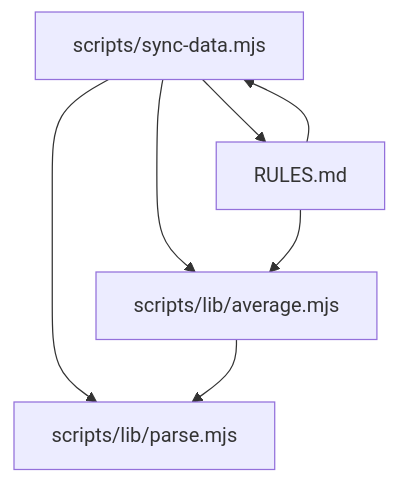
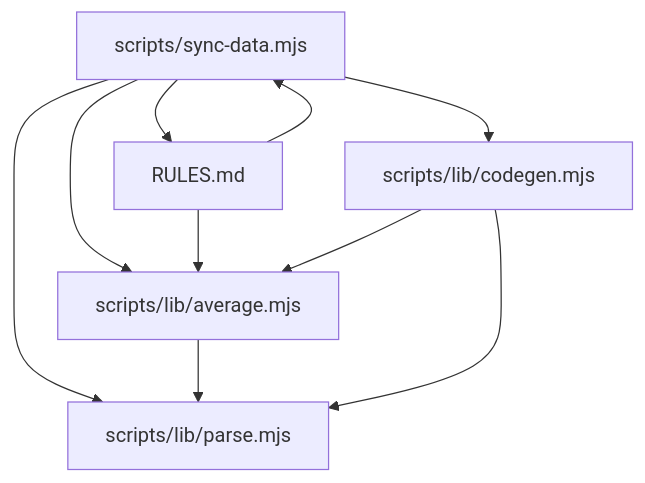
The first of 12 diagrams in .qoder/repowiki/en/content/Architecture Overview/Data Flow & Processing Pipeline/Score Calculation & Averaging.md (delirium-dj/modelcomp), drawn with Mermaid before and after one commit. The commit also changed other lines of this file and 162 other files, not shown here.

````diff
--- a/.qoder/repowiki/en/content/Architecture Overview/Data Flow & Processing Pipeline/Score Calculation & Averaging.md
+++ b/.qoder/repowiki/en/content/Architecture Overview/Data Flow & Processing Pipeline/Score Calculation & Averaging.md
@@ -48,9 +59,12 @@
 ```mermaid
 graph TB
 Sync["scripts/sync-data.mjs"] --> Parse["scripts/lib/parse.mjs"]
 Sync --> Avg["scripts/lib/average.mjs"]
+Sync --> Codegen["scripts/lib/codegen.mjs"]
 Sync --> Rules["RULES.md"]
 Avg --> Parse
 Rules --> Sync
 Rules --> Avg
+Codegen --> Parse
+Codegen --> Avg
 ```
````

::::::

● **What you have to do**: Only a number is expected in reply: how many lines of the entries hold the word "Sync"?

● **Task result**: 5